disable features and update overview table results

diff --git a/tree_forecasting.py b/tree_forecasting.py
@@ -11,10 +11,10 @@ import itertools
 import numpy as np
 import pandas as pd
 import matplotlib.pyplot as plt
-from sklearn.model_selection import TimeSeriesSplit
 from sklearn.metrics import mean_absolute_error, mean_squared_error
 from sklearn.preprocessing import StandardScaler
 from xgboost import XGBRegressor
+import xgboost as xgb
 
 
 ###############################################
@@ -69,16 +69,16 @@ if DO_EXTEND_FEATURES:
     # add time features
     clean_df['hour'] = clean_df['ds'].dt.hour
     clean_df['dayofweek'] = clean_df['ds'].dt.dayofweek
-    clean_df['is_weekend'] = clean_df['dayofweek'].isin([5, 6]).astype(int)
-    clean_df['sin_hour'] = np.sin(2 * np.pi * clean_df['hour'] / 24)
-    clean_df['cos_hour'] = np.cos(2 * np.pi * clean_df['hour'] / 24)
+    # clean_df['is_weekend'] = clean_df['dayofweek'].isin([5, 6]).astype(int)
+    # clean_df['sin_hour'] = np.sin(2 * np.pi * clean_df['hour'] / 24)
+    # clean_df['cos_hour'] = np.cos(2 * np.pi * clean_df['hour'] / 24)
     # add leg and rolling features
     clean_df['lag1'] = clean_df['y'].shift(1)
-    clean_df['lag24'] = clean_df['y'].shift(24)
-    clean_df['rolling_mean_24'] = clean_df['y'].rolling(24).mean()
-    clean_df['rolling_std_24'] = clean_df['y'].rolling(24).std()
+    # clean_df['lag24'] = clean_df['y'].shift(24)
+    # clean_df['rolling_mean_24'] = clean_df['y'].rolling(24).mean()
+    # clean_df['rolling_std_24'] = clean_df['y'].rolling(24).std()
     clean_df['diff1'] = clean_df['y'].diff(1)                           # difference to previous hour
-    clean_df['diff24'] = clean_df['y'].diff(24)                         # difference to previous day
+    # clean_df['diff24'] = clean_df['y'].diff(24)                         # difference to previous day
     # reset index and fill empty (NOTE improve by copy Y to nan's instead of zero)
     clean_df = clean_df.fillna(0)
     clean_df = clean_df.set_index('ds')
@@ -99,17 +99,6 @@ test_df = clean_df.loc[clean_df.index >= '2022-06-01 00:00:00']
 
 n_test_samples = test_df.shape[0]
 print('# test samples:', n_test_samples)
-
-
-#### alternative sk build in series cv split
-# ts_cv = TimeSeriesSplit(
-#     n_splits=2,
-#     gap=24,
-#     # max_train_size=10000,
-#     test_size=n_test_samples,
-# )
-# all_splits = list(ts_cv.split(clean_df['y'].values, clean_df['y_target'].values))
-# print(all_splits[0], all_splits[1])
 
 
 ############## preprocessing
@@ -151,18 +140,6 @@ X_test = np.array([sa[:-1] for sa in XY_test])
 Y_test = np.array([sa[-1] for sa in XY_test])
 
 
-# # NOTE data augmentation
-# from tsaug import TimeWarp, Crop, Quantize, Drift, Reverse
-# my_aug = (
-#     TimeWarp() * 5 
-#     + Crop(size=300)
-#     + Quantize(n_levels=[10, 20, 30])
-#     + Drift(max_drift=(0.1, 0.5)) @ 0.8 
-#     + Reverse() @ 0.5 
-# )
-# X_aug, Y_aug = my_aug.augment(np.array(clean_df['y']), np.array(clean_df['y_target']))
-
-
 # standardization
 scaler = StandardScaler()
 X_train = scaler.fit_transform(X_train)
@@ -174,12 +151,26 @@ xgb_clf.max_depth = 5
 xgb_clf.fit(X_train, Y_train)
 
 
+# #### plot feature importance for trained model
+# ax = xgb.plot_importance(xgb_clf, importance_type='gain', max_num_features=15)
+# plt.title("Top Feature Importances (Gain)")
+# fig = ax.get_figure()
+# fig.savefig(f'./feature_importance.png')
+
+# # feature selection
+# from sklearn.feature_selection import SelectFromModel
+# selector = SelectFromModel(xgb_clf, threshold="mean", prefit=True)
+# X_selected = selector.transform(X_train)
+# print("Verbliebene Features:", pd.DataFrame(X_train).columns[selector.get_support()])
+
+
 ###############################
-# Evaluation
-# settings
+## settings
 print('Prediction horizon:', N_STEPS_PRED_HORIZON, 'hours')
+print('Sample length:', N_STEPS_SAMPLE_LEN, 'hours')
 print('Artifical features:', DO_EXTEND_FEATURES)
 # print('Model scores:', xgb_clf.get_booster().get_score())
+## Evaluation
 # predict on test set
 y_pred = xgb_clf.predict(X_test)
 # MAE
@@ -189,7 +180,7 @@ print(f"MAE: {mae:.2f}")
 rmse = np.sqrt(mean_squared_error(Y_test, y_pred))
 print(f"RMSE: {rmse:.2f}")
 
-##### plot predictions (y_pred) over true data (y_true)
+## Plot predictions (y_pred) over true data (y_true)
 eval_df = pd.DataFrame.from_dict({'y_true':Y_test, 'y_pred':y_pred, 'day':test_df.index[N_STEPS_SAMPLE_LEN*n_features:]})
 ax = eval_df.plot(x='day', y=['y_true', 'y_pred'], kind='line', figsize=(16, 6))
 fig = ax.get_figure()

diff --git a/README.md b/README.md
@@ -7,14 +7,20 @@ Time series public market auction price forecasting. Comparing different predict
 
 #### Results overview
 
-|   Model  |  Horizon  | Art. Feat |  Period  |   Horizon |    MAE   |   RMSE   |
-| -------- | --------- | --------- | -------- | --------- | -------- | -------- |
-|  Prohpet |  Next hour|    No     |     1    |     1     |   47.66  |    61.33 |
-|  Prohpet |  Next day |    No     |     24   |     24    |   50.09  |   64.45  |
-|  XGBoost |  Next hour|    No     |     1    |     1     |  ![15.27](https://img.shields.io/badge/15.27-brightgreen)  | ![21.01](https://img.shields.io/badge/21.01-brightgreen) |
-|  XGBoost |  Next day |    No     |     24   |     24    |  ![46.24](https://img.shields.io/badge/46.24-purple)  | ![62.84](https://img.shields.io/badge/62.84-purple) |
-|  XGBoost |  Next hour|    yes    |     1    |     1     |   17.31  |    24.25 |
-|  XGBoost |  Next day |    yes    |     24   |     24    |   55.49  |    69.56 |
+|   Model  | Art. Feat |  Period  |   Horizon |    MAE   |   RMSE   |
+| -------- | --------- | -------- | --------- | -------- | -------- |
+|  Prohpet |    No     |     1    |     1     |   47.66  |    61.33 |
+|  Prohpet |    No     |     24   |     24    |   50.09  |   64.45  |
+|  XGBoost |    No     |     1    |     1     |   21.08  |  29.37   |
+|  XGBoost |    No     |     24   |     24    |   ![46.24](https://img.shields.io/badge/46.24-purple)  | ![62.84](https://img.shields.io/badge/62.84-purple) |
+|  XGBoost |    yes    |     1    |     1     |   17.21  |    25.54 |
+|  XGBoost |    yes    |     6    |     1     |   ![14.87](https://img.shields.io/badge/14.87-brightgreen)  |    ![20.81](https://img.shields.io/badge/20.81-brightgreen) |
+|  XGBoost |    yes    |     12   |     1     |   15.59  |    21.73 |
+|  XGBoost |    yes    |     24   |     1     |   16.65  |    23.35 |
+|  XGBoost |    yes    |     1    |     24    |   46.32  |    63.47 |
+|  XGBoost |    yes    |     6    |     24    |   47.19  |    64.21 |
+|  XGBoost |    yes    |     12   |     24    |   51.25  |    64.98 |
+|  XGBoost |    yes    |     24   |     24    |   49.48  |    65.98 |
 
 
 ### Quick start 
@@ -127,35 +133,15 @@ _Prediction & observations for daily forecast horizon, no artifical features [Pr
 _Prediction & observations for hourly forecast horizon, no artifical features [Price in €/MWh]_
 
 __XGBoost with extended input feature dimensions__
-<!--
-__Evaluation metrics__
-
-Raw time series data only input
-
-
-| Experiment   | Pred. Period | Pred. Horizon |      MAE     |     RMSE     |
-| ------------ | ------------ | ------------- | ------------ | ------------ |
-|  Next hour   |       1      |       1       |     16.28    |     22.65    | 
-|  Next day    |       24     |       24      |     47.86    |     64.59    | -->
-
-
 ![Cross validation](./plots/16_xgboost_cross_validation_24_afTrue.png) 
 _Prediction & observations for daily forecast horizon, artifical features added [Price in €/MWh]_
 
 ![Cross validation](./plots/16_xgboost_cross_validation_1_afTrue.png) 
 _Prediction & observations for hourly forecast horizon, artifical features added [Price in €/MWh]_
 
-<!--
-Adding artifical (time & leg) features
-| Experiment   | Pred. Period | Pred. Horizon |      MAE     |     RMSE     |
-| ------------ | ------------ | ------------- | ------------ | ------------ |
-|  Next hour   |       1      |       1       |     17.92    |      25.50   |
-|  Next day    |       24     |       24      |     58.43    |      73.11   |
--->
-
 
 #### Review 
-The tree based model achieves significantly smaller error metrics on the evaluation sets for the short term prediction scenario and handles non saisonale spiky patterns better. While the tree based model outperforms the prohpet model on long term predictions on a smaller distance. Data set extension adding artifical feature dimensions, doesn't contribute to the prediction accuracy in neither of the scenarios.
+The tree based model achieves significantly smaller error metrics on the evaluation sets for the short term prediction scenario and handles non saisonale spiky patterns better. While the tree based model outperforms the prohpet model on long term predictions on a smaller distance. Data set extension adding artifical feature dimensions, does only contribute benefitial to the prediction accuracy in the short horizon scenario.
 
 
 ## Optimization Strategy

* * * *

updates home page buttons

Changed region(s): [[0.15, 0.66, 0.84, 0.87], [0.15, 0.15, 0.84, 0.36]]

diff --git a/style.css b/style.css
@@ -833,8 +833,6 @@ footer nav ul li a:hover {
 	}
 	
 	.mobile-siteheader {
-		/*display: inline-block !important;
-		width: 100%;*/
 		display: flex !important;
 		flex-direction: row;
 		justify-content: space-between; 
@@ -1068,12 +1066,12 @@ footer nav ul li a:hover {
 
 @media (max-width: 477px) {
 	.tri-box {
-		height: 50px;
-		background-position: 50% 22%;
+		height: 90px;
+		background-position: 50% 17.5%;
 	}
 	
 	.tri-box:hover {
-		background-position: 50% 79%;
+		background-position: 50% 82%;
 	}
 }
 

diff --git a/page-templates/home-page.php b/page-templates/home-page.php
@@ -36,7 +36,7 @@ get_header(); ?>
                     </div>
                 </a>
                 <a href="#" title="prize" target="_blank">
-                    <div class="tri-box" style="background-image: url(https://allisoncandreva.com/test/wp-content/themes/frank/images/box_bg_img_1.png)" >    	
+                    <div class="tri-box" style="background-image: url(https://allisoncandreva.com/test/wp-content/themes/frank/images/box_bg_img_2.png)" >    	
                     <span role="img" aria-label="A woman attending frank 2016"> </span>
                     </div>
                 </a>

* * * *

▸ Exercise aim: Take every line from the records above that has the word "dayofweek" and copy it.

▸ Result below:
     clean_df['dayofweek'] = clean_df['ds'].dt.dayofweek
-    clean_df['is_weekend'] = clean_df['dayofweek'].isin([5, 6]).astype(int)
+    # clean_df['is_weekend'] = clean_df['dayofweek'].isin([5, 6]).astype(int)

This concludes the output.